The full set of lines below has to be duplicated exactly, with no picture kept.

━━ RECORDS FOR THE TASK

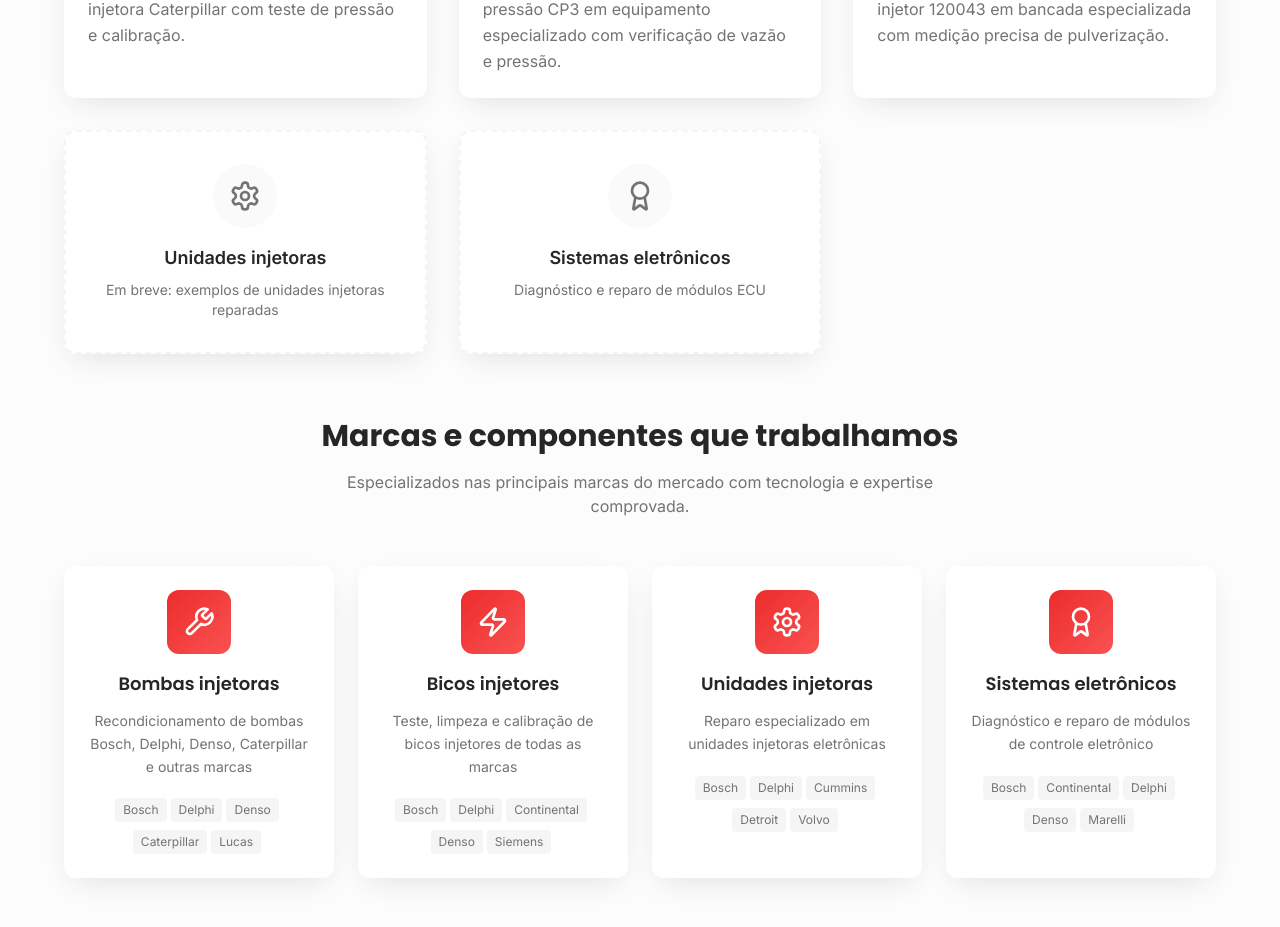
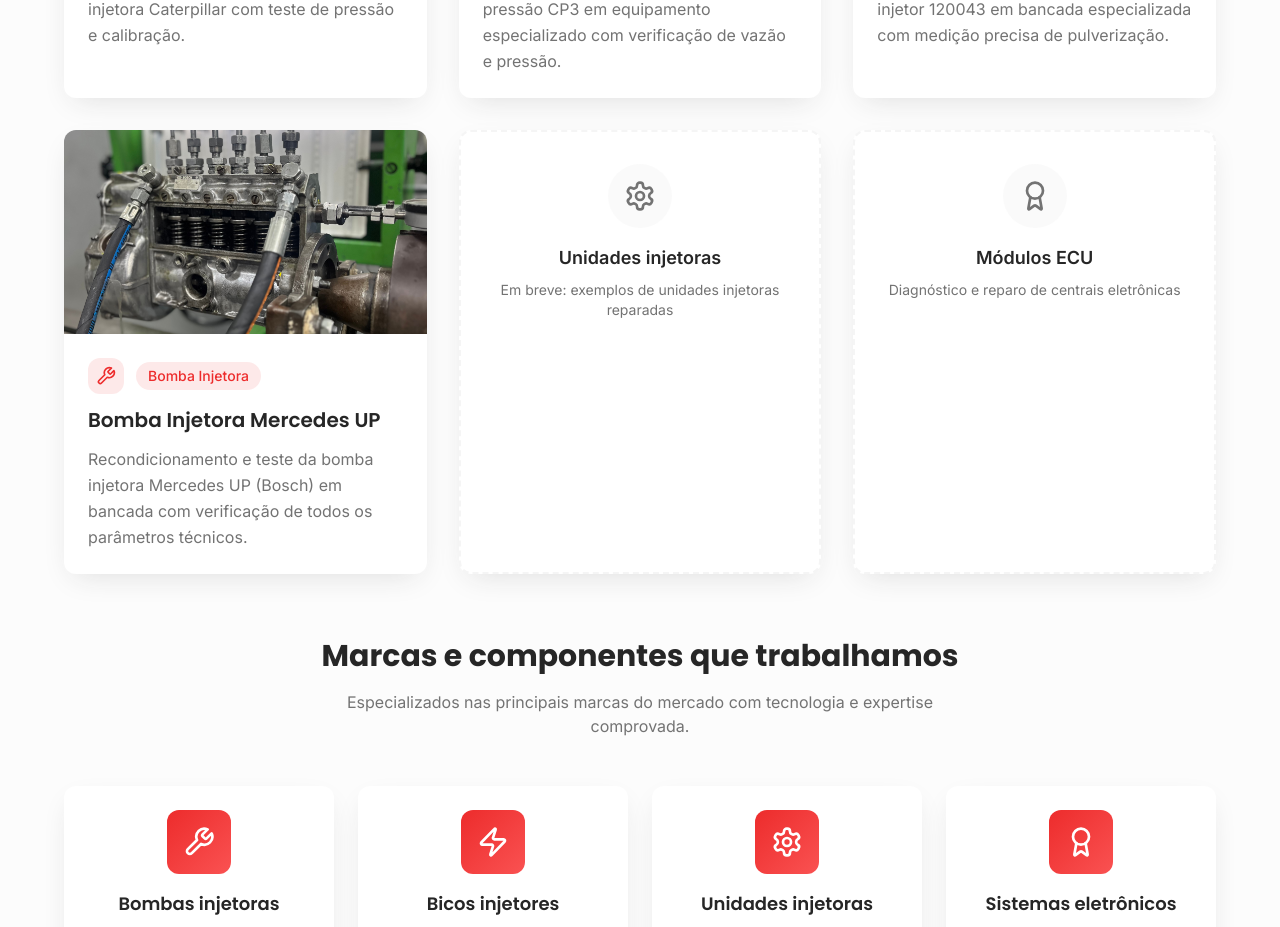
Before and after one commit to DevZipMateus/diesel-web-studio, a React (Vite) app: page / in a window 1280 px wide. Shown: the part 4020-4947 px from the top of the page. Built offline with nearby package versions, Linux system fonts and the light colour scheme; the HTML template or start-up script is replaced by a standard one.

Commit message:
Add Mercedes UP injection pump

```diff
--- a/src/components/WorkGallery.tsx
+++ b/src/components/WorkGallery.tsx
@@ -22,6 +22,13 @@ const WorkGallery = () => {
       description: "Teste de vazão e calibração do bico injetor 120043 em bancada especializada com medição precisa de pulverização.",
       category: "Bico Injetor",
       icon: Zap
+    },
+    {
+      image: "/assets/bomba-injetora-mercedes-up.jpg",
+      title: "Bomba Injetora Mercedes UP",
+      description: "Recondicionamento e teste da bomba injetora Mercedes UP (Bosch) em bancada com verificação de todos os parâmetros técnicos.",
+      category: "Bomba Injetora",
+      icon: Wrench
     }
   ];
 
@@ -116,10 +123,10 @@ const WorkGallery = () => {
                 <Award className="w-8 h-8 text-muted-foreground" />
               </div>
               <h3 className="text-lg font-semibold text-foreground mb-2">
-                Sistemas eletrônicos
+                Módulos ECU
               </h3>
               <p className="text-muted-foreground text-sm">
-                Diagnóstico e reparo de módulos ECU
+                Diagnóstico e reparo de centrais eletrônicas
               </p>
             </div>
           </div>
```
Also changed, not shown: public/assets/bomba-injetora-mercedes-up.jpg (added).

━━━━

» **EXERCISE RESULT**:
Before and after one commit to DevZipMateus/diesel-web-studio, a React (Vite) app: page / in a window 1280 px wide. Shown: the part 4020-4947 px from the top of the page. Built offline with nearby package versions, Linux system fonts and the light colour scheme; the HTML template or start-up script is replaced by a standard one.

Commit message:
Add Mercedes UP injection pump

```diff
--- a/src/components/WorkGallery.tsx
+++ b/src/components/WorkGallery.tsx
@@ -22,6 +22,13 @@ const WorkGallery = () => {
       description: "Teste de vazão e calibração do bico injetor 120043 em bancada especializada com medição precisa de pulverização.",
       category: "Bico Injetor",
       icon: Zap
+    },
+    {
+      image: "/assets/bomba-injetora-mercedes-up.jpg",
+      title: "Bomba Injetora Mercedes UP",
+      description: "Recondicionamento e teste da bomba injetora Mercedes UP (Bosch) em bancada com verificação de todos os parâmetros técnicos.",
+      category: "Bomba Injetora",
+      icon: Wrench
     }
   ];
 
@@ -116,10 +123,10 @@ const WorkGallery = () => {
                 <Award className="w-8 h-8 text-muted-foreground" />
               </div>
               <h3 className="text-lg font-semibold text-foreground mb-2">
-                Sistemas eletrônicos
+                Módulos ECU
               </h3>
               <p className="text-muted-foreground text-sm">
-                Diagnóstico e reparo de módulos ECU
+                Diagnóstico e reparo de centrais eletrônicas
               </p>
             </div>
           </div>
```
Also changed, not shown: public/assets/bomba-injetora-mercedes-up.jpg (added).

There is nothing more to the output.